I realize I’ll probably draw some scorn for this, but I never really got into Geometry Wars. There was just something about it that turned me off, and I’m not entirely sure what it was. I have a sneaking suspicion that it was how enemies could spawn anywhere on the screen, instead of coming from a predictable location. I loved the graphics, and I loved the soundtrack, but that just wasn’t enough for me. So, as with Decimation X3, I went into Score Rush with skepticism and caution.
As with Decimation X3, my skepticism and caution were gladly unnecessary. Score Rush plays like a frantic Geometry Wars, Asteroids, and Ikaruga mash-up, with some unique differences. First, like Geometry Wars, the left stick controls movement, and the right stick controls firing direction. However, unlike Geometry Wars and Asteroids, the enemies only appear from the top, which reminds me more of Ikaruga. However, unlike Ikaruga, there is no safety from enemy fire based on color, nor is there any forward motion. Like Geometry Wars and Ikaruga, once you start reaching higher levels of the game, the screen becomes full of enemies and enemy fire. It gets to the point where you focus more on moving your ship (which, as in Decimation X3, can be joined by up to three local co-op players) to dodge bullets while simply firing your weapons into the large mass of danger before you. The colors are bright and vibrant, and at times the explosions start happening so quickly it’s a wonder you don’t suffer a visually-triggered seizure. The soundtrack is, like Decimation X3, really phenomenal. Dragon Music Productions did an amazing job putting music to this game that really helped aid the experience.

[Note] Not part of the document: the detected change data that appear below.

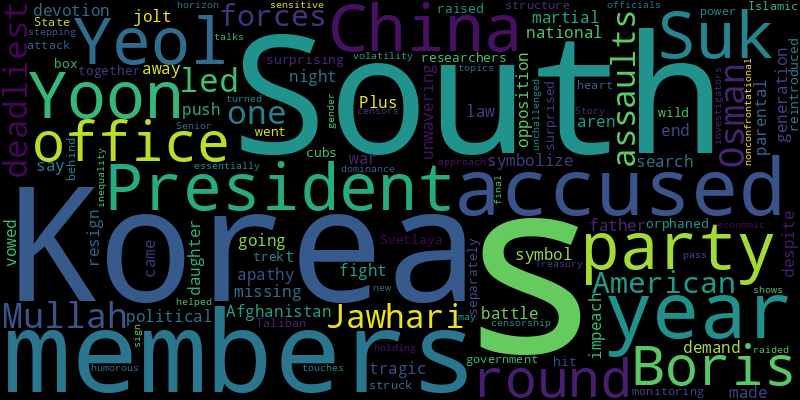
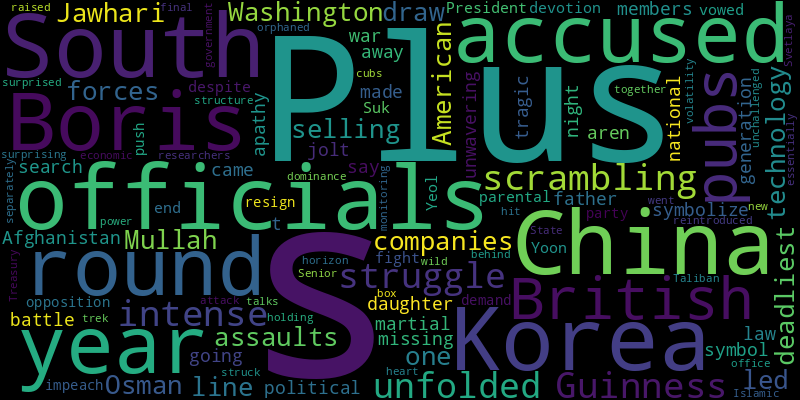
chore(bot): 💩 auto commit

diff --git a/README.md b/README.md
@@ -2,32 +2,34 @@
 Auto RSS New York Times and Generate Word Cloud
 
 ## New York Times Global News
-* The rebel leader who helped oust the Assad regime called on countries to hand over “criminals” who fled Syria. A top Kurdish commander criticized the United States, saying it was risking an ISIS resurgence.
-* Famine and ethnic cleansing stalk Sudan. Yet the gold trade is booming, enriching generals and propelling the fight.
-* Syrians raced to newly emptied prisons to reunite with loved ones snatched away by the brutal regime of Bashar al-Assad, but their quest sometimes took them to the morgue.
-* An ultranationalist politician’s surge shows how many people would rather forget the country’s fascist past, experts say.
-* President Yoon Suk Yeol shows no sign of stepping down, as investigators raided his office and more members of his own party turned against him.
-* Rebels are asserting control in Damascus as Israel and other countries carry out military operations.
-* A meeting between President-elect Donald J. Trump and Prince William showed Britain’s hope that the Windsors could help safeguard relations with Washington.
-* A freeze placed this year on their use to treat gender dysphoria will remain in place for young people under 18, except in clinical trials, Britain’s government said.
-* Chancellor Olaf Scholz, who had few alternatives after his three-party coalition broke up, is widely expected to lose when Parliament takes up the measure on Monday.
-* “Her Story” touches on sensitive topics in China, like censorship and gender inequality. But its humorous, nonconfrontational approach may have helped it pass censors.
+* Israel said its forces would remain in Syrian territory until “a new force” filled the vacuum. Secretary of State Antony J. Blinken was in Jordan and Turkey for talks, and a top Turkish official appeared in Damascus.
+* The United States killed its own allies, sabotaging itself in a part of Afghanistan where it never needed to be.
+* An ally’s downfall has prompted calls in Russia for a definitive victory closer to home.
+* The lore around Massad Boulos, Tiffany Trump’s father-in-law, is that he is a billionaire dealmaker. Records show otherwise.
+* South Korea’s night of martial law was a jolt for some members of a generation accused of political apathy. They say they aren’t going away.
+* A year after becoming president, Javier Milei has been praised inside and outside Argentina for reining in galloping inflation. But his economic policies have inflicted widespread hardship.
+* The man told reporters that his name was Travis Timmerman and that he had entered Syria on a religious pilgrimage. He said he had been detained for months.
+* Guinness’s parent company has limited the amount of the beer that U.K. wholesalers and distributors can buy each week, after surging demand led to fears of shortages.
+* After fiber-optic cables under the Baltic Sea were cut last month, European officials hurried to stop the Yi Peng 3. It’s still at anchor there, with no update on three nations’ investigation.
+* Russia is pushing toward Pokrovsk, a strategic city for Ukraine’s army with important rail and road connections, in a rapid capturing of ground in the Donetsk region.
 
 ![Global](./global.png)
 ## New York Times United States News
-* Harvard, Penn and U.S.C. were among the universities and colleges that issued advisories in anticipation of possible travel bans.
-* Employees at UnitedHealthcare and other companies described being anxious after an outpouring of online vitriol.
-* Flames threatened residential areas and forced thousands to flee, as firefighters fought to contain the Franklin fire.
-* Federal prosecutors said Lavante Wiggins of Pittsfield High School and another man had conspired to traffic “large quantities” of the drug in western Massachusetts.
-* It is unclear whether the rule, which could help save Americans billions in fees each year, will remain in place after President-elect Donald J. Trump returns to office.
-* Linda Qiu, a New York Times reporter, fact-checks some claims by three of President-elect Donald Trump’s cabinet picks: Pete Hegseth, Tulsi Gabbard and Robert F. Kennedy Jr.
+* Part of the gun that the police believe was used to kill the C.E.O. of UnitedHealthcare was made by a 3D printer using a popular design found online.
+* New details are emerging about Luigi Mangione’s growing impatience with “a capitalist society” and his search for refuge in the mountains of Japan.
+* The lawsuit was the latest in a series by a prominent anti-affirmative action group that is seeking to overturn the use of racial preferences in the nation’s military academies.
+* The official, an administrator of multicultural programs, was accused of making antisemitic remarks in a conversation. Her lawyer said that the school fired her this week, and vowed to sue.
 * The president-elect became convinced that letting Pete Hegseth fail would set off a feeding frenzy among senators. What followed was a MAGA swarm that helped salvage his bid, at least for now.
-* Ms. Lake, a former TV news anchor turned right-wing firebrand who has called journalists “monsters,” would be in charge of a federally funded news outlet with a huge global audience.
-* The rapper, whose real name is Kentrell Gaulden, admitted to possessing guns as a felon in Louisiana. He faced a maximum sentence of 25 years.
-* Amaryllis Fox Kennedy, a former C.I.A. officer who is married to the son of Robert F. Kennedy Jr., raised alarms for publishing a book about her work at the agency without going through a review process.
+* Residents voted to rein in a mayor who they say has a penchant for secrecy and is overly deferential to developers.
+* The indictment was the second time in a week that the Justice Department announced that it had charged top Syrian officials with human rights abuses.
+* The adult male swam more than 8,000 miles from South America to Africa, most likely in search of a mate, researchers said.
+* Among those whose sentences were commuted was Rebecca Parrett, an Arizona woman who now hopes to travel to meet her great-grandchildren for the first time.
+* Mr. Wray’s voluntary departure could usher in a new era at the nation’s premier law enforcement agency, one in which the job of director changes with the administration.
 
 ![US](./usnews.png)
 ## New York Times Asia News
+* Plus, British pubs are scrambling for Guinness.
+* An intense struggle has unfolded in Washington between companies and officials over where to draw the line on selling technology to China.
 * Mullah Osman Jawhari led one of the deadliest assaults on American forces in Afghanistan, a battle that came to symbolize the war itself.
 * South Korea’s night of martial law was a jolt for some members of a generation accused of political apathy. They say they aren’t going away.
 * A father’s 25-year search for his missing daughter in South Korea made him a tragic national symbol of unwavering parental devotion.
@@ -36,7 +38,5 @@ Auto RSS New York Times and Generate Word Cloud
 * Boris and Svetlaya were raised together as orphaned cubs, and then reintroduced to the wild separately. But Boris went on a trek that surprised the researchers who were monitoring him.
 * The government accused the Islamic State of being behind the attack, which struck at the heart of the Taliban’s power structure after years of essentially unchallenged dominance.
 * Senior Treasury officials are holding a final round of talks with a new round of economic volatility on the horizon.
-* “Her Story” touches on sensitive topics in China, like censorship and gender inequality. But its humorous, nonconfrontational approach may have helped it pass censors.
-* President Yoon Suk Yeol shows no sign of stepping down, as investigators raided his office and more members of his own party turned against him.
 
 ![Asian](./asian.png)

diff --git a/archive/2024-12-12.md b/archive/2024-12-12.md
@@ -1,0 +1,42 @@
+# NewsArchive
+Auto RSS New York Times and Generate Word Cloud
+
+## New York Times Global News
+* The rebel leader who helped oust the Assad regime called on countries to hand over “criminals” who fled Syria. A top Kurdish commander criticized the United States, saying it was risking an ISIS resurgence.
+* Famine and ethnic cleansing stalk Sudan. Yet the gold trade is booming, enriching generals and propelling the fight.
+* Syrians raced to newly emptied prisons to reunite with loved ones snatched away by the brutal regime of Bashar al-Assad, but their quest sometimes took them to the morgue.
+* An ultranationalist politician’s surge shows how many people would rather forget the country’s fascist past, experts say.
+* President Yoon Suk Yeol shows no sign of stepping down, as investigators raided his office and more members of his own party turned against him.
+* Rebels are asserting control in Damascus as Israel and other countries carry out military operations.
+* A meeting between President-elect Donald J. Trump and Prince William showed Britain’s hope that the Windsors could help safeguard relations with Washington.
+* A freeze placed this year on their use to treat gender dysphoria will remain in place for young people under 18, except in clinical trials, Britain’s government said.
+* Chancellor Olaf Scholz, who had few alternatives after his three-party coalition broke up, is widely expected to lose when Parliament takes up the measure on Monday.
+* “Her Story” touches on sensitive topics in China, like censorship and gender inequality. But its humorous, nonconfrontational approach may have helped it pass censors.
+
+![Global](./global.png)
+## New York Times United States News
+* Harvard, Penn and U.S.C. were among the universities and colleges that issued advisories in anticipation of possible travel bans.
+* Employees at UnitedHealthcare and other companies described being anxious after an outpouring of online vitriol.
+* Flames threatened residential areas and forced thousands to flee, as firefighters fought to contain the Franklin fire.
+* Federal prosecutors said Lavante Wiggins of Pittsfield High School and another man had conspired to traffic “large quantities” of the drug in western Massachusetts.
+* It is unclear whether the rule, which could help save Americans billions in fees each year, will remain in place after President-elect Donald J. Trump returns to office.
+* Linda Qiu, a New York Times reporter, fact-checks some claims by three of President-elect Donald Trump’s cabinet picks: Pete Hegseth, Tulsi Gabbard and Robert F. Kennedy Jr.
+* The president-elect became convinced that letting Pete Hegseth fail would set off a feeding frenzy among senators. What followed was a MAGA swarm that helped salvage his bid, at least for now.
+* Ms. Lake, a former TV news anchor turned right-wing firebrand who has called journalists “monsters,” would be in charge of a federally funded news outlet with a huge global audience.
+* The rapper, whose real name is Kentrell Gaulden, admitted to possessing guns as a felon in Louisiana. He faced a maximum sentence of 25 years.
+* Amaryllis Fox Kennedy, a former C.I.A. officer who is married to the son of Robert F. Kennedy Jr., raised alarms for publishing a book about her work at the agency without going through a review process.
+
+![US](./usnews.png)
+## New York Times Asia News
+* Mullah Osman Jawhari led one of the deadliest assaults on American forces in Afghanistan, a battle that came to symbolize the war itself.
+* South Korea’s night of martial law was a jolt for some members of a generation accused of political apathy. They say they aren’t going away.
+* A father’s 25-year search for his missing daughter in South Korea made him a tragic national symbol of unwavering parental devotion.
+* President Yoon Suk Yeol vowed to “fight to the end,” despite the opposition’s push to impeach him and his own party’s demand that he resign.
+* Plus, China’s surprising box office hit.
+* Boris and Svetlaya were raised together as orphaned cubs, and then reintroduced to the wild separately. But Boris went on a trek that surprised the researchers who were monitoring him.
+* The government accused the Islamic State of being behind the attack, which struck at the heart of the Taliban’s power structure after years of essentially unchallenged dominance.
+* Senior Treasury officials are holding a final round of talks with a new round of economic volatility on the horizon.
+* “Her Story” touches on sensitive topics in China, like censorship and gender inequality. But its humorous, nonconfrontational approach may have helped it pass censors.
+* President Yoon Suk Yeol shows no sign of stepping down, as investigators raided his office and more members of his own party turned against him.
+
+![Asian](./asian.png)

Developed by Xona Games, Score Rush was released as part of the Indie Games Winter Uprising event currently taking place on XBL. It is priced at 80 MSP ($1), and provides far more entertainment for that $1 than you can get in any reputable (or, for that matter, irreputable) establishment.